We will get another snapshot of China's Internet market when Baidu (NASDAQ:BIDU) reports after Wednesday's market close.
China's leading online search engine will let us know how it wrapped up 2014, and the market's holding out for healthy top-line growth. Analysts see revenue of $2.26 billion, soaring 48% since the prior year's fourth quarter. That's pretty impressive when pitted against the global leader that's growing at less than half that clip, but this doesn't mean that Baidu's at its best right now.
Investors were pumped when revenue growth began to accelerate at Baidu in 2013, but it's now starting to slow down. Revenue posted a 52% year-over-year pop last time out.

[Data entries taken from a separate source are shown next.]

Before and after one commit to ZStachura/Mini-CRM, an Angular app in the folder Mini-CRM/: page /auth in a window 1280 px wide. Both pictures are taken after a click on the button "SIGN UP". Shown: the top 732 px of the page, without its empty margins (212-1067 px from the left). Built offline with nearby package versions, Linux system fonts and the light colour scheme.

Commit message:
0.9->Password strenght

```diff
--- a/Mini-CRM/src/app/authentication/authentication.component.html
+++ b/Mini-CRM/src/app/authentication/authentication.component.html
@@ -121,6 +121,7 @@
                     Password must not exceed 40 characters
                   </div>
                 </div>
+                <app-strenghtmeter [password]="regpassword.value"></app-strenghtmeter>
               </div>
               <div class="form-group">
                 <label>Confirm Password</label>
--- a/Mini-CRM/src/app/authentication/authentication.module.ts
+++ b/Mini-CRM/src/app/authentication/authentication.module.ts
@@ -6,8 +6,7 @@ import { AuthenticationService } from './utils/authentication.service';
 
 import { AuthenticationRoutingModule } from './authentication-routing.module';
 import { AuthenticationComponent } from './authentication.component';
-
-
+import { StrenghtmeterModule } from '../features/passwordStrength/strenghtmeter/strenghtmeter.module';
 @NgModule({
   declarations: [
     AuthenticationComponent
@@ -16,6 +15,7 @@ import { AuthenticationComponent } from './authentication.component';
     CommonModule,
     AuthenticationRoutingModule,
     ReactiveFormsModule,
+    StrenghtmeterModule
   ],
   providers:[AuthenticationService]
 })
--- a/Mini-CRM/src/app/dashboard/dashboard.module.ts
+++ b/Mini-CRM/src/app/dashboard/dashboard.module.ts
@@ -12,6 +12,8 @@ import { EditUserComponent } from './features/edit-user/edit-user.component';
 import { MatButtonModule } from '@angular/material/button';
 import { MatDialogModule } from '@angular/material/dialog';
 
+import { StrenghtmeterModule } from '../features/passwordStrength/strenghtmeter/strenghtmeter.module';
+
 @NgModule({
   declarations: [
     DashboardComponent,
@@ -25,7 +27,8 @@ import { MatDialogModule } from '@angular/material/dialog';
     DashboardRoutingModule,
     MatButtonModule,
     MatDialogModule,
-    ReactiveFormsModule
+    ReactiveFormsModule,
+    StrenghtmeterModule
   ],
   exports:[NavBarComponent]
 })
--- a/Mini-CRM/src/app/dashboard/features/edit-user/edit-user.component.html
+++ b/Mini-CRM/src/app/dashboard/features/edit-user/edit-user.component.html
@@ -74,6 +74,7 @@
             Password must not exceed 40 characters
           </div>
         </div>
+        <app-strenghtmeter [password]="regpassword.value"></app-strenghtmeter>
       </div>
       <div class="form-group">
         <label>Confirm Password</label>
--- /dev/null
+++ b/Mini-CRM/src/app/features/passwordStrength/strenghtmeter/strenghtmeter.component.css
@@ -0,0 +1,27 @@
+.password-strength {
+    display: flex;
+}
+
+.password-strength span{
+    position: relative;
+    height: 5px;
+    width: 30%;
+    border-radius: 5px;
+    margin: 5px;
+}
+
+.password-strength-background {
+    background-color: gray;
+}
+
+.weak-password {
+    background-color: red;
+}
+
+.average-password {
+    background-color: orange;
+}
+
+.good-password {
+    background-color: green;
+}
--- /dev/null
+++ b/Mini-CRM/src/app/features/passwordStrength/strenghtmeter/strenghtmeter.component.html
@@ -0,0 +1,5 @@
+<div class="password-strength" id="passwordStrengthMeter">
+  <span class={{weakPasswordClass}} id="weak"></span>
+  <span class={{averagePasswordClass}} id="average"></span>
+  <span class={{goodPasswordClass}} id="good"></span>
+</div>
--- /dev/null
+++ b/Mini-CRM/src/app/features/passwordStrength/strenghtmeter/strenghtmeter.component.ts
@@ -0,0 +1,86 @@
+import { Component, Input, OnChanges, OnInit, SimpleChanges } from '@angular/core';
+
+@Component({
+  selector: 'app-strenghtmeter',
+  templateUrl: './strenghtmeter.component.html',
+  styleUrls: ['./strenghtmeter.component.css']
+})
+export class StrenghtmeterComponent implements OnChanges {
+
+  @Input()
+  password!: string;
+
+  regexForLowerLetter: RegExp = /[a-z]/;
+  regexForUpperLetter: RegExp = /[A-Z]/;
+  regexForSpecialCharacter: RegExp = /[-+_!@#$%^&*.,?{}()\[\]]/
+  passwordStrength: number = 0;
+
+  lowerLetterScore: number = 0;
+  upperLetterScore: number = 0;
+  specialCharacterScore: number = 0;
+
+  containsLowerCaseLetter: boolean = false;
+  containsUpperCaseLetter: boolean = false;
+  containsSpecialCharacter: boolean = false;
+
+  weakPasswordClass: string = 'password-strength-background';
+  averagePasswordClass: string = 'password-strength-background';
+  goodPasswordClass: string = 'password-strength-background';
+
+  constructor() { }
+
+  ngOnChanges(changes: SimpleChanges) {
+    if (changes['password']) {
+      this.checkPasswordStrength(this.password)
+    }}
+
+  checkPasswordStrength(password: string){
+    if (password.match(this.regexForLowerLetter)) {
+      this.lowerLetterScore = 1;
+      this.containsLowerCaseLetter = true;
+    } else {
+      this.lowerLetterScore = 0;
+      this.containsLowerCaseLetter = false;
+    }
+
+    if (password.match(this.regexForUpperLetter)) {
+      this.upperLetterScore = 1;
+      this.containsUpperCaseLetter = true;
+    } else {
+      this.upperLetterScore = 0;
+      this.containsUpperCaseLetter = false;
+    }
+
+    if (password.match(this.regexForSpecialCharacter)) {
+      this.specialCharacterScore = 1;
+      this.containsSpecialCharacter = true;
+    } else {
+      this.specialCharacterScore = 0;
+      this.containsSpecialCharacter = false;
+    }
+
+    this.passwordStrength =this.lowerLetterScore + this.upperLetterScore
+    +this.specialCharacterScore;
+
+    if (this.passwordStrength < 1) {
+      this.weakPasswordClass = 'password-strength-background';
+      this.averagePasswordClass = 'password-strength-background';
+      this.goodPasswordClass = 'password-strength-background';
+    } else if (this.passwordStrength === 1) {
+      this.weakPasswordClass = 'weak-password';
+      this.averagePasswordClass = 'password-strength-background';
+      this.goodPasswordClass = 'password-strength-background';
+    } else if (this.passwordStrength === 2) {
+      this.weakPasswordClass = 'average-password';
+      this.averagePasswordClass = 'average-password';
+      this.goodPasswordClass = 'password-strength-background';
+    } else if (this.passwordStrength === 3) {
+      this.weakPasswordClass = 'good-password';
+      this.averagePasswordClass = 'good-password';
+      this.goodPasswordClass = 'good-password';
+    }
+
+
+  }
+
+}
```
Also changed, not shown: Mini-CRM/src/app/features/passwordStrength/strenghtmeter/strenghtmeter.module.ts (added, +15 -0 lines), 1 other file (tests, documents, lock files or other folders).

The bigger concern at Baidu is its bottom line. The dot-com giant may have beaten analyst profit targets by a double-digit percentage margin in each of the past three quarters, but profit margins have been contracting. Baidu -- like other Chinese Internet rock stars -- has been expanding into areas that don't pack the same kind of margins as its flagship search business. Analysts see earnings per share climbing 27%. That's not too shabby in and of itself, but it translates into another period of net margins going the wrong way.
Margins have come down a long way. Baidu's net margins peaked at 47% in 2012, according to S&P Capital IQ data, before falling to 33% in 2013 and dropping below 30% through the first three quarters of 2014. It's not easy to turn a fat profit running popular mobile app marketplaces and a streaming video portal.
The mobile revolution has also been a mixed blessing. As most Internet companies have found out lately, ads and paid search on mobile devices aren't as lucrative as on traditional PCs. Baidu announced during the third quarter that it's seeing more traffic on mobile than PC devices for the first time. That's welcome news to silence the naysayers that felt Baidu would lose its pole position as China goes mobile, but there's also a price to pay: mobile accounted for just 36% of Baidu's revenue during the quarter.
Investors will want to see mobile monetization improve, of course, but nothing would give the stock a bigger shot in the arm than improving its margins. The market's resigned to the contraction, but has been willing to accept it for the sake of heady overall growth. If we look out to 2015 we see analysts targeting revenue and earnings-per-share growth of 41% and 36%, respectively. Yes, that once again suggests that margins are contracting, but you won't find too many people complaining about a dot-com speedster growing its bottom line at a 36% clip. That finds Baidu trading at just 25 times this new year's projected profitability, and that's a multiple that could prove to be even lower if it lives up to its recent streak of blowing through analyst income forecasts.
Given the many moving parts at Baidu these days there are plenty of factors that could move its report and influence its guidance. The stock may have more than doubled over the past two years, but as it's trading slightly lower so far in 2015 it won't be a surprise if Wednesday afternoon's report moves the stock.